(INPUT FOR THIS TASK begins)
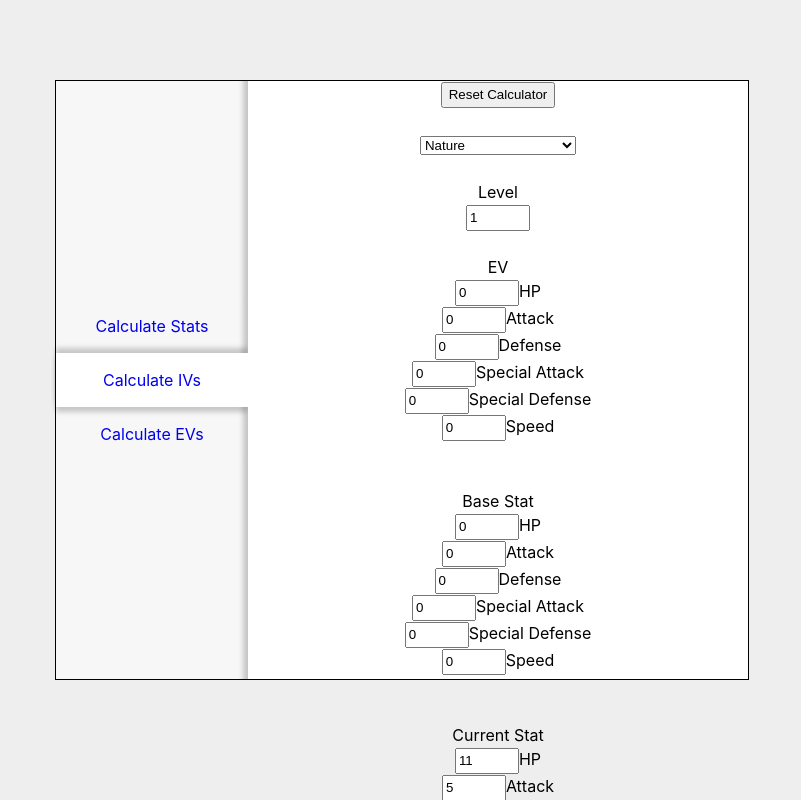
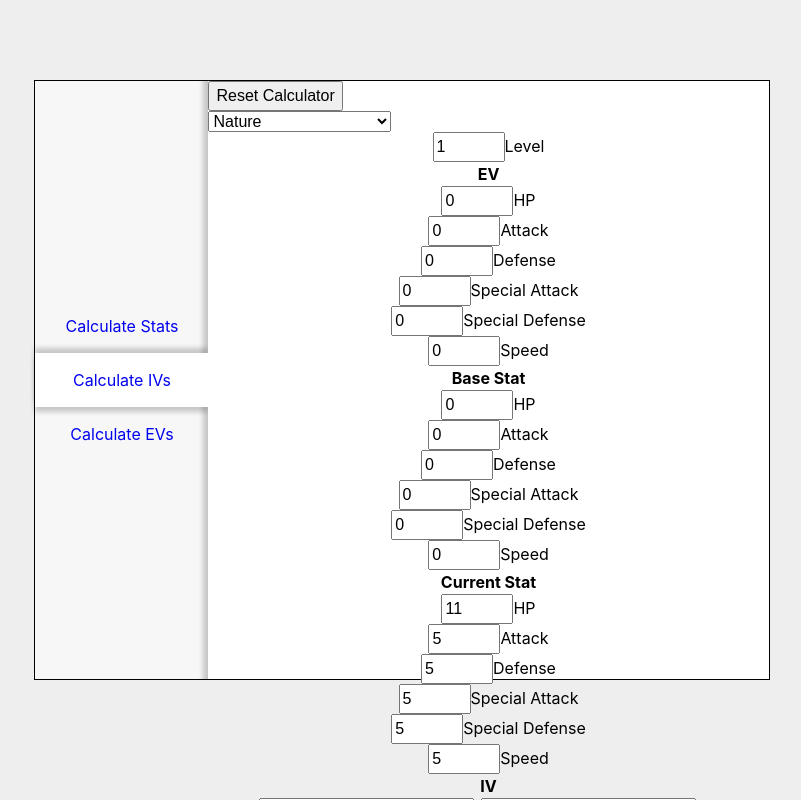
Before and after one commit to d-mcneil/pokemon-calculator, a React (Create React App) app: page /iv in a window 1280 px wide. Shown: the top 800 px of the page, without its empty margins (238-1039 px from the left). Built offline with nearby package versions, Linux system fonts and the light colour scheme.

Commit message:
Wrap calculator fields, labels, etc. in divs and give them classes; set standard display, font size, etc. to cover the whole application

```diff
--- a/src/components/Button/Button.component.jsx
+++ b/src/components/Button/Button.component.jsx
@@ -2,13 +2,7 @@ import React from "react";
 import "./Button.styles.scss";
 
 const Button = ({ onClick, text }) => {
-  return (
-    <>
-      <button onClick={onClick}>{text}</button>
-      <br></br>
-      <br></br>
-    </>
-  );
+  return <button onClick={onClick}>{text}</button>;
 };
 
 export default Button;
--- a/src/components/CalculatorField/CalculatorField.component.jsx
+++ b/src/components/CalculatorField/CalculatorField.component.jsx
@@ -16,6 +16,7 @@ const CalculatorField = ({
   valueIsCalculated = false,
   fieldType, // baseStat, currentStat, iv, ev, level
   statName = "", // hp, attack, defense, specialAttack, specialDefense, speed
+  id,
 }) => {
   const maxValue = valueIsCalculated
     ? undefined
@@ -63,6 +64,8 @@ const CalculatorField = ({
 
   return (
     <input
+      className="calculator-field"
+      id={id}
       onChange={handleChange}
       onBlur={handleBlur}
       type={"number"}
--- a/src/components/FieldTypeLabel/FieldTypeLabel.component.jsx
+++ b/src/components/FieldTypeLabel/FieldTypeLabel.component.jsx
@@ -3,14 +3,7 @@ import { convertStringToLabel as label } from "../../functions";
 import "./FieldTypeLabel.styles.scss";
 
 const FieldTypeLabel = ({ fieldType }) => {
-  return (
-    <>
-      <br></br>
-      <br></br>
-      <span>{label(fieldType)}</span>
-      <br></br>
-    </>
-  );
+  return <h3>{label(fieldType)}</h3>;
 };
 
 export default FieldTypeLabel;
--- a/src/components/Navigation/Navigation.styles.scss
+++ b/src/components/Navigation/Navigation.styles.scss
@@ -29,9 +29,7 @@
       height: 100%;
       display: flex;
       flex-direction: column;
-      // align-content: center;
-      // justify-content: center;
-      width: 12em;
+      width: fit-content;
 
       .sidebar-item {
         // an <li> element
--- a/src/components/StatLabel/StatLabel.component.jsx
+++ b/src/components/StatLabel/StatLabel.component.jsx
@@ -2,12 +2,11 @@ import React from "react";
 import { convertStringToLabel as label } from "../../functions";
 import "./StatLabel.styles.scss";
 
-const StatLabel = ({ statName }) => {
+const StatLabel = ({ statName, labelIsFor }) => {
   return (
-    <>
-      <span>{label(statName)}</span>
-      <br></br>
-    </>
+    <label className="calculator-field-label" htmlFor={labelIsFor}>
+      {label(statName)}
+    </label>
   );
 };
 
--- a/src/containers/Calculator/Calculator.container.jsx
+++ b/src/containers/Calculator/Calculator.container.jsx
@@ -1,4 +1,4 @@
-import React, { Fragment } from "react";
+import React from "react";
 import { connect } from "react-redux";
 import { useEffect } from "react";
 import { updateCalculatorField, resetCalculator } from "../../redux/actions";
@@ -16,6 +16,7 @@ import Button from "../../components/Button/Button.component";
 import FieldTypeLabel from "../../components/FieldTypeLabel/FieldTypeLabel.component";
 import FieldGroup from "../FieldGroup.container";
 import "./Calculator.styles.scss";
+import StatLabel from "../../components/StatLabel/StatLabel.component";
 
 const mapStateToProps = (state) => ({
   level: state.level.level,
@@ -186,14 +187,14 @@ const Calculator = ({
       const valueIsCalculated =
         fieldType === calculatedFieldType ? true : false; // if the value is calculated, then it has a more complex key and the input field is read-only
       return (
-        <Fragment key={`${fieldType}-fragment`}>
+        <div className="field-group" key={`field-group-wrapper-${fieldType}`}>
           <FieldTypeLabel fieldType={fieldType} key={`${fieldType}-label`} />
           <FieldGroup
             fieldType={fieldType}
             valueIsCalculated={valueIsCalculated}
             key={`${fieldType}-group`}
           />
-        </Fragment>
+        </div>
       );
     });
   };
@@ -206,15 +207,24 @@ const Calculator = ({
         key={"reset-calculator"}
       />
       <NatureSelector key={`${resetIndex}-${SELECTOR_TYPE.nature}`} />
-      <FieldTypeLabel
+      {/* <FieldTypeLabel
         fieldType={FIELD_TYPE.level}
         key={`${FIELD_TYPE.level}-label`}
-      />
-      <CalculatorField
-        key={`${resetIndex}-${FIELD_TYPE.level}`}
-        defaultValue={level}
-        fieldType={FIELD_TYPE.level}
-      />
+      /> */}
+      <div className="calculator-field-wrapper">
+        <CalculatorField
+          key={`${resetIndex}-${FIELD_TYPE.level}`}
+          defaultValue={level}
+          fieldType={FIELD_TYPE.level}
+          id="calculator-field-level"
+        />
+        <StatLabel
+          statName={FIELD_TYPE.level}
+          key={`${FIELD_TYPE.level}-label`}
+          labelIsFor="calculator-field-level"
+        />
+      </div>
+
       {renderCalculatorFields()}
     </main>
   );
--- a/src/containers/FieldGroup.container.jsx
+++ b/src/containers/FieldGroup.container.jsx
@@ -1,4 +1,4 @@
-import React, { Fragment } from "react";
+import React from "react";
 import { connect } from "react-redux";
 import CalculatorField from "../components/CalculatorField/CalculatorField.component";
 import StatLabel from "../components/StatLabel/StatLabel.component";
@@ -45,11 +45,14 @@ const FieldGroup = ({
 
       return (
         <>
-          -
+          <p className="min-max-calculator-field-separator">-</p>
           <CalculatorField
             valueIsCalculated={valueIsCalculated}
             key={key}
             defaultValue={defaultValue}
+            fieldType={fieldType}
+            statName={statName}
+            max
           />
         </>
       );
@@ -79,19 +82,28 @@ const FieldGroup = ({
       // this situation would occur if, when calculating a value, that value is out of range, and then the user switches calculators without fixing the out of range value
       // one of the useEffect hooks will catch this and reset the value when the calculator component remounts
     }`;
+    const fieldId = `calculator-field-${fieldType}-${statName}`;
 
     return (
-      <Fragment key={`${fieldType}-${statName}-fragment`}>
+      <div
+        className="calculator-field-wrapper"
+        key={`calculator-field-label-wrapper-${fieldType}-${statName}`}
+      >
         <CalculatorField
           key={key}
           defaultValue={defaultValue}
           fieldType={fieldType}
           statName={statName}
           valueIsCalculated={valueIsCalculated}
+          id={fieldId}
         />
         {renderMaxIvOrEvFields(statName, maxValue, index)}
-        <StatLabel statName={statName} key={`${fieldType}-${statName}-label`} />
-      </Fragment>
+        <StatLabel
+          statName={statName}
+          key={`${fieldType}-${statName}-label`}
+          labelIsFor={fieldId}
+        />
+      </div>
     );
   });
 };
--- a/src/index.scss
+++ b/src/index.scss
@@ -1,3 +1,14 @@
+html {
+  margin: 0;
+  width: 100%;
+  font-size: 12px;
+}
+
+@media (min-width: 600px) {
+  html {
+    font-size: 16px;
+  }
+}
 body {
   margin: 0;
   font-family: -apple-system, BlinkMacSystemFont, "Segoe UI", "Roboto", "Oxygen",
@@ -12,3 +23,30 @@ body {
   box-sizing: border-box;
   line-height: 1.5em;
 }
+
+button,
+select,
+h3 {
+  display: block;
+}
+
+input,
+label,
+p {
+  display: inline-block;
+}
+
+h3,
+p {
+  margin: 0;
+}
+
+a,
+button,
+select,
+input,
+label,
+h3,
+p {
+  font-size: 1rem;
+}
```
(INPUT FOR THIS TASK ends)
▶ _ASSIGNMENT_: All records should be output exactly, with the pictures left out.

▶ _OUTPUT BELOW_:
Before and after one commit to d-mcneil/pokemon-calculator, a React (Create React App) app: page /iv in a window 1280 px wide. Shown: the top 800 px of the page, without its empty margins (238-1039 px from the left). Built offline with nearby package versions, Linux system fonts and the light colour scheme.

Commit message:
Wrap calculator fields, labels, etc. in divs and give them classes; set standard display, font size, etc. to cover the whole application

```diff
--- a/src/components/Button/Button.component.jsx
+++ b/src/components/Button/Button.component.jsx
@@ -2,13 +2,7 @@ import React from "react";
 import "./Button.styles.scss";
 
 const Button = ({ onClick, text }) => {
-  return (
-    <>
-      <button onClick={onClick}>{text}</button>
-      <br></br>
-      <br></br>
-    </>
-  );
+  return <button onClick={onClick}>{text}</button>;
 };
 
 export default Button;
--- a/src/components/CalculatorField/CalculatorField.component.jsx
+++ b/src/components/CalculatorField/CalculatorField.component.jsx
@@ -16,6 +16,7 @@ const CalculatorField = ({
   valueIsCalculated = false,
   fieldType, // baseStat, currentStat, iv, ev, level
   statName = "", // hp, attack, defense, specialAttack, specialDefense, speed
+  id,
 }) => {
   const maxValue = valueIsCalculated
     ? undefined
@@ -63,6 +64,8 @@ const CalculatorField = ({
 
   return (
     <input
+      className="calculator-field"
+      id={id}
       onChange={handleChange}
       onBlur={handleBlur}
       type={"number"}
--- a/src/components/FieldTypeLabel/FieldTypeLabel.component.jsx
+++ b/src/components/FieldTypeLabel/FieldTypeLabel.component.jsx
@@ -3,14 +3,7 @@ import { convertStringToLabel as label } from "../../functions";
 import "./FieldTypeLabel.styles.scss";
 
 const FieldTypeLabel = ({ fieldType }) => {
-  return (
-    <>
-      <br></br>
-      <br></br>
-      <span>{label(fieldType)}</span>
-      <br></br>
-    </>
-  );
+  return <h3>{label(fieldType)}</h3>;
 };
 
 export default FieldTypeLabel;
--- a/src/components/Navigation/Navigation.styles.scss
+++ b/src/components/Navigation/Navigation.styles.scss
@@ -29,9 +29,7 @@
       height: 100%;
       display: flex;
       flex-direction: column;
-      // align-content: center;
-      // justify-content: center;
-      width: 12em;
+      width: fit-content;
 
       .sidebar-item {
         // an <li> element
--- a/src/components/StatLabel/StatLabel.component.jsx
+++ b/src/components/StatLabel/StatLabel.component.jsx
@@ -2,12 +2,11 @@ import React from "react";
 import { convertStringToLabel as label } from "../../functions";
 import "./StatLabel.styles.scss";
 
-const StatLabel = ({ statName }) => {
+const StatLabel = ({ statName, labelIsFor }) => {
   return (
-    <>
-      <span>{label(statName)}</span>
-      <br></br>
-    </>
+    <label className="calculator-field-label" htmlFor={labelIsFor}>
+      {label(statName)}
+    </label>
   );
 };
 
--- a/src/containers/Calculator/Calculator.container.jsx
+++ b/src/containers/Calculator/Calculator.container.jsx
@@ -1,4 +1,4 @@
-import React, { Fragment } from "react";
+import React from "react";
 import { connect } from "react-redux";
 import { useEffect } from "react";
 import { updateCalculatorField, resetCalculator } from "../../redux/actions";
@@ -16,6 +16,7 @@ import Button from "../../components/Button/Button.component";
 import FieldTypeLabel from "../../components/FieldTypeLabel/FieldTypeLabel.component";
 import FieldGroup from "../FieldGroup.container";
 import "./Calculator.styles.scss";
+import StatLabel from "../../components/StatLabel/StatLabel.component";
 
 const mapStateToProps = (state) => ({
   level: state.level.level,
@@ -186,14 +187,14 @@ const Calculator = ({
       const valueIsCalculated =
         fieldType === calculatedFieldType ? true : false; // if the value is calculated, then it has a more complex key and the input field is read-only
       return (
-        <Fragment key={`${fieldType}-fragment`}>
+        <div className="field-group" key={`field-group-wrapper-${fieldType}`}>
           <FieldTypeLabel fieldType={fieldType} key={`${fieldType}-label`} />
           <FieldGroup
             fieldType={fieldType}
             valueIsCalculated={valueIsCalculated}
             key={`${fieldType}-group`}
           />
-        </Fragment>
+        </div>
       );
     });
   };
@@ -206,15 +207,24 @@ const Calculator = ({
         key={"reset-calculator"}
       />
       <NatureSelector key={`${resetIndex}-${SELECTOR_TYPE.nature}`} />
-      <FieldTypeLabel
+      {/* <FieldTypeLabel
         fieldType={FIELD_TYPE.level}
         key={`${FIELD_TYPE.level}-label`}
-      />
-      <CalculatorField
-        key={`${resetIndex}-${FIELD_TYPE.level}`}
-        defaultValue={level}
-        fieldType={FIELD_TYPE.level}
-      />
+      /> */}
+      <div className="calculator-field-wrapper">
+        <CalculatorField
+          key={`${resetIndex}-${FIELD_TYPE.level}`}
+          defaultValue={level}
+          fieldType={FIELD_TYPE.level}
+          id="calculator-field-level"
+        />
+        <StatLabel
+          statName={FIELD_TYPE.level}
+          key={`${FIELD_TYPE.level}-label`}
+          labelIsFor="calculator-field-level"
+        />
+      </div>
+
       {renderCalculatorFields()}
     </main>
   );
--- a/src/containers/FieldGroup.container.jsx
+++ b/src/containers/FieldGroup.container.jsx
@@ -1,4 +1,4 @@
-import React, { Fragment } from "react";
+import React from "react";
 import { connect } from "react-redux";
 import CalculatorField from "../components/CalculatorField/CalculatorField.component";
 import StatLabel from "../components/StatLabel/StatLabel.component";
@@ -45,11 +45,14 @@ const FieldGroup = ({
 
       return (
         <>
-          -
+          <p className="min-max-calculator-field-separator">-</p>
           <CalculatorField
             valueIsCalculated={valueIsCalculated}
             key={key}
             defaultValue={defaultValue}
+            fieldType={fieldType}
+            statName={statName}
+            max
           />
         </>
       );
@@ -79,19 +82,28 @@ const FieldGroup = ({
       // this situation would occur if, when calculating a value, that value is out of range, and then the user switches calculators without fixing the out of range value
       // one of the useEffect hooks will catch this and reset the value when the calculator component remounts
     }`;
+    const fieldId = `calculator-field-${fieldType}-${statName}`;
 
     return (
-      <Fragment key={`${fieldType}-${statName}-fragment`}>
+      <div
+        className="calculator-field-wrapper"
+        key={`calculator-field-label-wrapper-${fieldType}-${statName}`}
+      >
         <CalculatorField
           key={key}
           defaultValue={defaultValue}
           fieldType={fieldType}
           statName={statName}
           valueIsCalculated={valueIsCalculated}
+          id={fieldId}
         />
         {renderMaxIvOrEvFields(statName, maxValue, index)}
-        <StatLabel statName={statName} key={`${fieldType}-${statName}-label`} />
-      </Fragment>
+        <StatLabel
+          statName={statName}
+          key={`${fieldType}-${statName}-label`}
+          labelIsFor={fieldId}
+        />
+      </div>
     );
   });
 };
--- a/src/index.scss
+++ b/src/index.scss
@@ -1,3 +1,14 @@
+html {
+  margin: 0;
+  width: 100%;
+  font-size: 12px;
+}
+
+@media (min-width: 600px) {
+  html {
+    font-size: 16px;
+  }
+}
 body {
   margin: 0;
   font-family: -apple-system, BlinkMacSystemFont, "Segoe UI", "Roboto", "Oxygen",
@@ -12,3 +23,30 @@ body {
   box-sizing: border-box;
   line-height: 1.5em;
 }
+
+button,
+select,
+h3 {
+  display: block;
+}
+
+input,
+label,
+p {
+  display: inline-block;
+}
+
+h3,
+p {
+  margin: 0;
+}
+
+a,
+button,
+select,
+input,
+label,
+h3,
+p {
+  font-size: 1rem;
+}
```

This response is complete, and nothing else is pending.